JP: Zelda no Densetsu: Daichi no Kiteki
Developed in Japan by Nintendo
Published by Nintendo
Released in 2009 for the Nintendo DS

Where do you even begin when discussing a mess like Spirit Tracks? In moving forward a game series associated with open, sprawling worlds, the chief method of travel is a train. Yes, the vehicle that is attached to rails. Even worse, this travel method is a glorified loading screen, requiring the bare minimum commitment (shooting crap with a cannon as it impedes your progress) in order to slog from one place to another.

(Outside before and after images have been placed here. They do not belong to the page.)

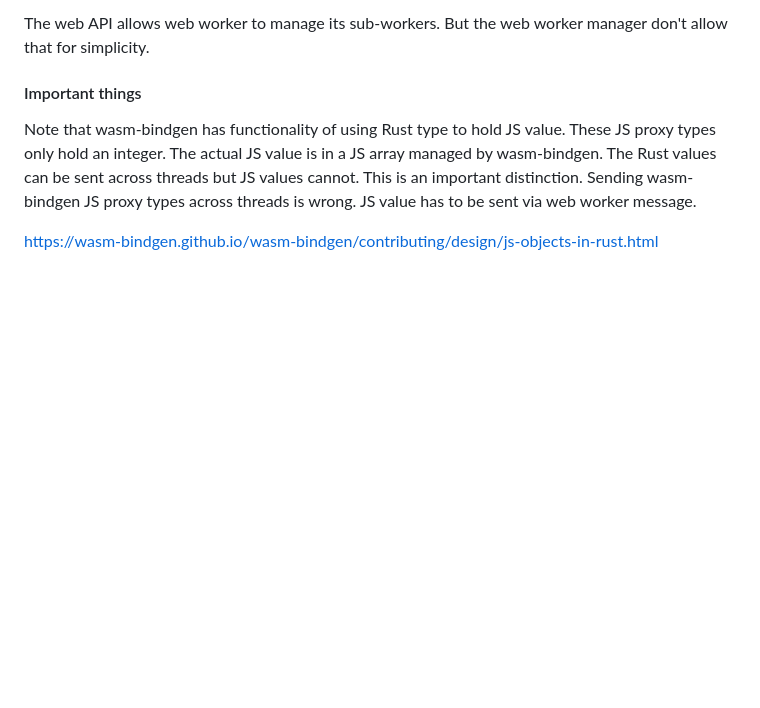
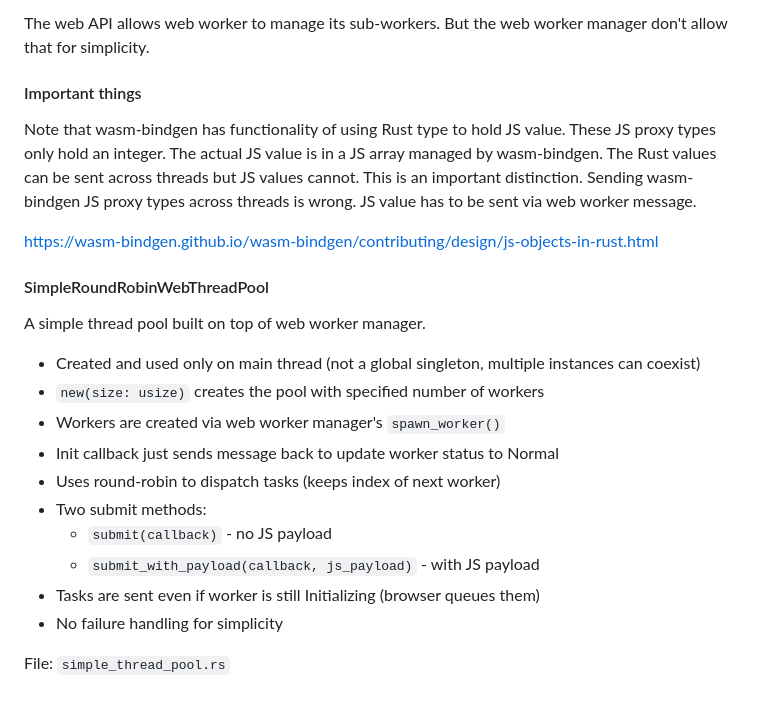
Before and after one commit to qouteall/RustHotswapExample, a Markdown page: CLAUDE.md, the part around the change. Rendered like a GitHub page; blank space fills up the shorter version.

Commit message:
plan of simple web thread pool

```diff
--- a/CLAUDE.md
+++ b/CLAUDE.md
@@ -101,3 +101,20 @@ The web API allows web worker to manage its sub-workers. But the web worker mana
 Note that wasm-bindgen has functionality of using Rust type to hold JS value. These JS proxy types only hold an integer. The actual JS value is in a JS array managed by wasm-bindgen. The Rust values can be sent across threads but JS values cannot. This is an important distinction. Sending wasm-bindgen JS proxy types across threads is wrong. JS value has to be sent via web worker message.
 
 https://wasm-bindgen.github.io/wasm-bindgen/contributing/design/js-objects-in-rust.html
+
+#### SimpleRoundRobinWebThreadPool
+
+A simple thread pool built on top of web worker manager.
+
+- Created and used only on main thread (not a global singleton, multiple instances can coexist)
+- `new(size: usize)` creates the pool with specified number of workers
+- Workers are created via web worker manager's `spawn_worker()`
+- Init callback just sends message back to update worker status to Normal
+- Uses round-robin to dispatch tasks (keeps index of next worker)
+- Two submit methods:
+  - `submit(callback)` - no JS payload
+  - `submit_with_payload(callback, js_payload)` - with JS payload
+- Tasks are sent even if worker is still Initializing (browser queues them)
+- No failure handling for simplicity
+
+File: `simple_thread_pool.rs`
```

Upon reaching your destination, you’ll find a world of level design that neglects the lessons of Link to the Past and Link’s Awakening, where dungeons were the puzzles, not the individual rooms within each dungeon. In Spirit Tracks, dungeon design alternates between a series of painfully easy action sequences and a gauntlet of simple real-time strategy missions. Wait, what? Yes, Zelda pairs with Link to fulfill “play as the girl” on the marketing checklist, haunting suits of armor that are controlled in real-time with the stylus. In-fact, everything in this action game uses the stylus or the microphone. It sucks. And somehow, “awful control scheme” is far from the worst thing to be found in this game.